### Data extracts
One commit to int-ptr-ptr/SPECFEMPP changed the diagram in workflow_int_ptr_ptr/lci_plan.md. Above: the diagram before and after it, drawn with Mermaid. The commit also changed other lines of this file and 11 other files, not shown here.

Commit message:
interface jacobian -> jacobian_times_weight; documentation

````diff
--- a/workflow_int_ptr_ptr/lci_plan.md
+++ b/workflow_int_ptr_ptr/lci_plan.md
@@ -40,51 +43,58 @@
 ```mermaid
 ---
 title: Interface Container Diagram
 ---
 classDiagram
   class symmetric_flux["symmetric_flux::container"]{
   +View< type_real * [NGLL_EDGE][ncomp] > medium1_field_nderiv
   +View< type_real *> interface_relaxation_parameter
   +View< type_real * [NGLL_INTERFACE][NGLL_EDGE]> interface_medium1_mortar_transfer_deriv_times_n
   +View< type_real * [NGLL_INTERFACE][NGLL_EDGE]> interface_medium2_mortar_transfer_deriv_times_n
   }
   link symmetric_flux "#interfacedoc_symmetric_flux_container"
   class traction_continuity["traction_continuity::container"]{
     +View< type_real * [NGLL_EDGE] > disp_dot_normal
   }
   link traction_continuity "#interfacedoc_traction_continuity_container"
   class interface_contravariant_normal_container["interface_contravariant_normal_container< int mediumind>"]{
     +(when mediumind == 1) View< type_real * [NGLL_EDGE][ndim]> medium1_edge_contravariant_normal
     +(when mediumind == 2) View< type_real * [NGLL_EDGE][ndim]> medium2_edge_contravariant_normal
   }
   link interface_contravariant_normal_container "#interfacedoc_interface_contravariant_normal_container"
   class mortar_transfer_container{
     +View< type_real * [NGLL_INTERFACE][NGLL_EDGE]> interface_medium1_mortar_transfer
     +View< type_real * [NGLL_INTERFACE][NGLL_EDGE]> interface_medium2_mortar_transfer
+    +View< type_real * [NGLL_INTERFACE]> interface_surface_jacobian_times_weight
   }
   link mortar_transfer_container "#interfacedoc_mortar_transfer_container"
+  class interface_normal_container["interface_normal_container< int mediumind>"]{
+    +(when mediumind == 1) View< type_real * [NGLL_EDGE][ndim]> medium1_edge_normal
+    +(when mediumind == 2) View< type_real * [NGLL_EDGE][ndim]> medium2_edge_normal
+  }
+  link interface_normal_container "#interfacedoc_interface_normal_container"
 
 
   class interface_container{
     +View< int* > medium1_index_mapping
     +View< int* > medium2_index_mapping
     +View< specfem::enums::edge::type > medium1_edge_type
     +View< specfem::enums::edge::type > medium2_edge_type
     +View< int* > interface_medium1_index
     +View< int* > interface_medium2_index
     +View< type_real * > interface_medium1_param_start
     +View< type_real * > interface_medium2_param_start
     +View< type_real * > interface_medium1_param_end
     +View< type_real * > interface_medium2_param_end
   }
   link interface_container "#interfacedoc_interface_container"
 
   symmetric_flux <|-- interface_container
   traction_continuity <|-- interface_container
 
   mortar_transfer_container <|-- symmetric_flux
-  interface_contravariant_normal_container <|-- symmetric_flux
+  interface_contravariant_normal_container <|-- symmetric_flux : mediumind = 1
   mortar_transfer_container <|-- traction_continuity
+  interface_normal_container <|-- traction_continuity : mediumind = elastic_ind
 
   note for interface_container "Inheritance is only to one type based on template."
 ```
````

### Task to carry out
The answer should be the complete set of records, printed exactly.

### Output of the exercise
One commit to int-ptr-ptr/SPECFEMPP changed the diagram in workflow_int_ptr_ptr/lci_plan.md. Above: the diagram before and after it, drawn with Mermaid. The commit also changed other lines of this file and 11 other files, not shown here.

Commit message:
interface jacobian -> jacobian_times_weight; documentation

````diff
--- a/workflow_int_ptr_ptr/lci_plan.md
+++ b/workflow_int_ptr_ptr/lci_plan.md
@@ -40,51 +43,58 @@
 ```mermaid
 ---
 title: Interface Container Diagram
 ---
 classDiagram
   class symmetric_flux["symmetric_flux::container"]{
   +View< type_real * [NGLL_EDGE][ncomp] > medium1_field_nderiv
   +View< type_real *> interface_relaxation_parameter
   +View< type_real * [NGLL_INTERFACE][NGLL_EDGE]> interface_medium1_mortar_transfer_deriv_times_n
   +View< type_real * [NGLL_INTERFACE][NGLL_EDGE]> interface_medium2_mortar_transfer_deriv_times_n
   }
   link symmetric_flux "#interfacedoc_symmetric_flux_container"
   class traction_continuity["traction_continuity::container"]{
     +View< type_real * [NGLL_EDGE] > disp_dot_normal
   }
   link traction_continuity "#interfacedoc_traction_continuity_container"
   class interface_contravariant_normal_container["interface_contravariant_normal_container< int mediumind>"]{
     +(when mediumind == 1) View< type_real * [NGLL_EDGE][ndim]> medium1_edge_contravariant_normal
     +(when mediumind == 2) View< type_real * [NGLL_EDGE][ndim]> medium2_edge_contravariant_normal
   }
   link interface_contravariant_normal_container "#interfacedoc_interface_contravariant_normal_container"
   class mortar_transfer_container{
     +View< type_real * [NGLL_INTERFACE][NGLL_EDGE]> interface_medium1_mortar_transfer
     +View< type_real * [NGLL_INTERFACE][NGLL_EDGE]> interface_medium2_mortar_transfer
+    +View< type_real * [NGLL_INTERFACE]> interface_surface_jacobian_times_weight
   }
   link mortar_transfer_container "#interfacedoc_mortar_transfer_container"
+  class interface_normal_container["interface_normal_container< int mediumind>"]{
+    +(when mediumind == 1) View< type_real * [NGLL_EDGE][ndim]> medium1_edge_normal
+    +(when mediumind == 2) View< type_real * [NGLL_EDGE][ndim]> medium2_edge_normal
+  }
+  link interface_normal_container "#interfacedoc_interface_normal_container"
 
 
   class interface_container{
     +View< int* > medium1_index_mapping
     +View< int* > medium2_index_mapping
     +View< specfem::enums::edge::type > medium1_edge_type
     +View< specfem::enums::edge::type > medium2_edge_type
     +View< int* > interface_medium1_index
     +View< int* > interface_medium2_index
     +View< type_real * > interface_medium1_param_start
     +View< type_real * > interface_medium2_param_start
     +View< type_real * > interface_medium1_param_end
     +View< type_real * > interface_medium2_param_end
   }
   link interface_container "#interfacedoc_interface_container"
 
   symmetric_flux <|-- interface_container
   traction_continuity <|-- interface_container
 
   mortar_transfer_container <|-- symmetric_flux
-  interface_contravariant_normal_container <|-- symmetric_flux
+  interface_contravariant_normal_container <|-- symmetric_flux : mediumind = 1
   mortar_transfer_container <|-- traction_continuity
+  interface_normal_container <|-- traction_continuity : mediumind = elastic_ind
 
   note for interface_container "Inheritance is only to one type based on template."
 ```
````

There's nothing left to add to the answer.